Raag-Mala Toronto’s July 9th program fell on the night of Guru Purnima, which is the first full moon after the summer solstice. It was heartwarming to hear all the artists on the stage pay homage to their gurus, more so than they usually do before each recital, as is the norm.
In this tradition, the human voice is considered to be the primary instrument, therefore it is not unusual for instrumentalists to take at least some taalim from gurus who are vocalists. However, it is rare to see vocalists who have had instrumentalists as their main gurus.
Two of the well-known vocalists I can think of who are exceptions are Soma Ghosh, who studied with the shehnai maestro Ustad Bismillah Khan, and Mitali Bhawmik (who will perform for Raag-Mala Toronto on September 9th), who spent almost 20 years learning from the great violinist Pandit VG Jog.
“At the start of my studies, I trained under three vocalists, including the doyenne of Patiala Gharana Vidushi Meera Banerjee,” explained Mitali. “However, I had an opportunity to learn from Panditji, who was not only a wonderful soloist, but had played jugalbandhis with many other soloists, and also accompanied many vocalists”.

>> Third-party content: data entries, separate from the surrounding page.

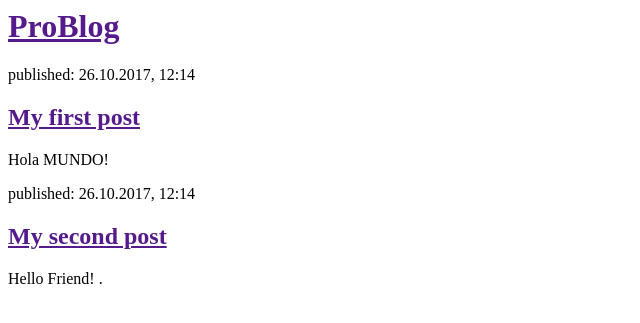
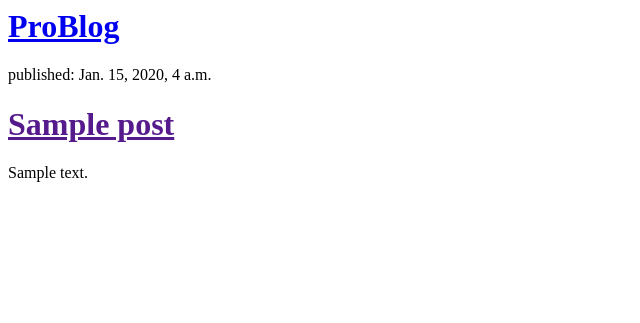
Before and after one commit to SteveDiaz08/my-first-blog, a Django app: template blog/templates/blog/post_list.html in a window 1280 px wide. Shown: the top 323 px of the page, without its empty margins (0-640 px from the left). Run offline with Django 3.2, Linux system fonts and the light colour scheme; the template is opened without the code that fills it: values that come from a table or form of the project are taken from there, others are empty; tables that the repository leaves empty hold one stand-in row (values such as "Sample post").

Commit message:
Modificacion de templates y post

```diff
--- a/blog/templates/blog/post_list.html
+++ b/blog/templates/blog/post_list.html
@@ -4,19 +4,13 @@
     </head>
     <body>
         <div>
-            <h1><a href="">ProBlog</a></h1>
+            <h1><a href="/">ProBlog</a></h1>
         </div>
-
+        {% for post in posts %}
         <div>
-            <p>published: 26.10.2017, 12:14</p>
-            <h2><a href="">My first post</a></h2>
-            <p>Hola MUNDO!</p>
+            <p>published: {{ post.published_date }}</p>
+            <h1><a href="">{{ post.title }}</a></h1>
+            <p>{{ post.text|linebreaksbr }}</p>
         </div>
-
-        <div>
-            <p>published: 26.10.2017, 12:14</p>
-            <h2><a href="">My second post</a></h2>
-            <p>Hello Friend! .</p>
-        </div>
-    </body>
+    {% endfor %}
 </html>
--- a/blog/views.py
+++ b/blog/views.py
@@ -1,5 +1,8 @@
 from django.shortcuts import render
+from django.utils import timezone
+from .models import Post
 
 # Create your views here.
 def post_list(request):
-	return render(request,'blog/post_list.html',{})
+	posts = Post.objects.filter(published_date__lte= timezone.now()).order_by('published_date')
+	return render(request,'blog/post_list.html',{'posts' : posts})
```
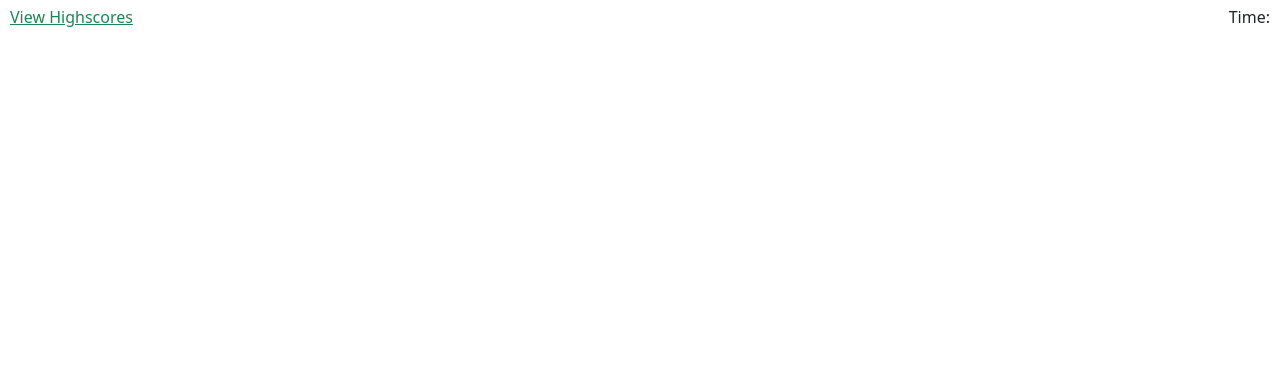
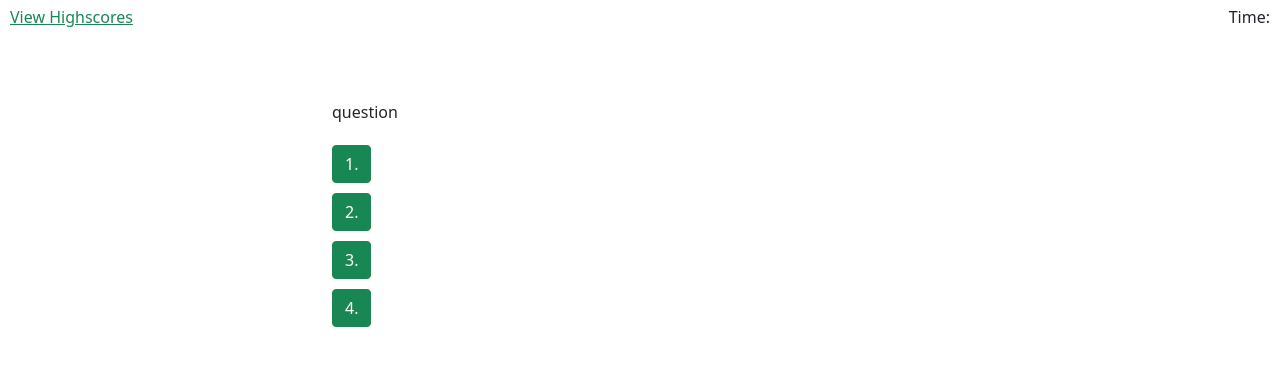
Before and after one commit to bethanyfulcher/code_quiz, a plain HTML site: page question.html in a window 1280 px wide. Drawn offline with nearby package versions, Linux system fonts and the light colour scheme.

Commit message:
added basic questions page

```diff
--- a/question.html
+++ b/question.html
@@ -13,6 +13,17 @@
         <p id="floatRight">Time: <span class="time"></span></p>
     </nav>
 
+    <main class="container">
+        <p class="question">question</p>
+        <button type="button" id="answer1" class="answerButton btn btn-success">1.</button>
+        <br>
+        <button type="button" id="answer2" class="answerButton btn btn-success">2.</button>
+        <br>
+        <button type="button" id="answer3" class="answerButton btn btn-success">3.</button>
+        <br>
+        <button type="button" id="answer4" class="answerButton btn btn-success">4.</button>
+    </main>
+
     <script src="script.js"></script>
 
 </body>
--- a/style.css
+++ b/style.css
@@ -1,6 +1,9 @@
 .container {
     width: 50%;
     margin: 100px auto;
+}
+
+.center {
     text-align: center;
 }
 
@@ -9,6 +12,10 @@
 }
 .clear, .goBack {
     margin: 20px auto;
+}
+
+.answerButton {
+    margin: 5px auto;
 }
 
 #floatLeft {
```
Also changed, not shown: index.html (+1 -1 lines).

Recognizing Mitali’s talent, Panditji took her under his wing and trained her in khayal gayaki. “The range of Gurji’s work, having performed with artists from different gharanas (musical traditions), meant that the focus was always on presenting the raag in the best way possible; always in the service of the rasa (the mood) of the raag”’ said Mitali.
More recently, she has been studying “lighter” forms like thumri, dadra, hori, etc, under Srimati Dahlia Rahut, a senior disciple of the much decorated Vidushi Girija Devi.
The sarod player Sougata Roy Chowdhury, the other performer at Raag-Mala’s September 9th concert, grew up in a household steeped in the arts. His first teacher was his mother, Smt. Ajanta Roy Chowdhury, who was a vocalist trained from an early age in the Agra Gharana style of singing. His father is the famous sculptor Sarbari Roy Chowdhury, who was equally renowned as a music connoisseur and collector of recordings.
“The main reason that I chose the sarod was that my father was a close friend and an ardent admirer of the sarod Maestro Ustad Ali Akbar Khan”, says Sougata. “We had many baithaks in our home, and I became completely enamoured with the sound of the sarod”.
Sougata’s first formal guru was Dhyanesh Khan, the Maestro’s son. After Dhyanesh’s much-too-early demise, Sougata studied with the Maestro’s other son Ustad Ashish Khan. More recently, Sougata has been with Pandit Santosh Banerjee, the highly regarded sitar and surbahar player, who traces his musical roots to Miyan Tansen, one of the jewels of the Mughal Emperor Akbar’s court.
Musicians often remark that they feel their gurus’ presence whenever they are on the stage during their performance. Whether or not one believes in the existence of a spiritual world, one cannot deny the power of music to provide solace and moments of joy and even ecstasy. And perhaps help dispel some darkness in one’s life.
Where and when:
Saturday, September 9th at 7pm
McLeod Auditorium (University of Toronto Campus)
Tickets online: sulekha.com/toronto
Inquiries: Rishi 647-521-3816, Manoshi 416-276-5616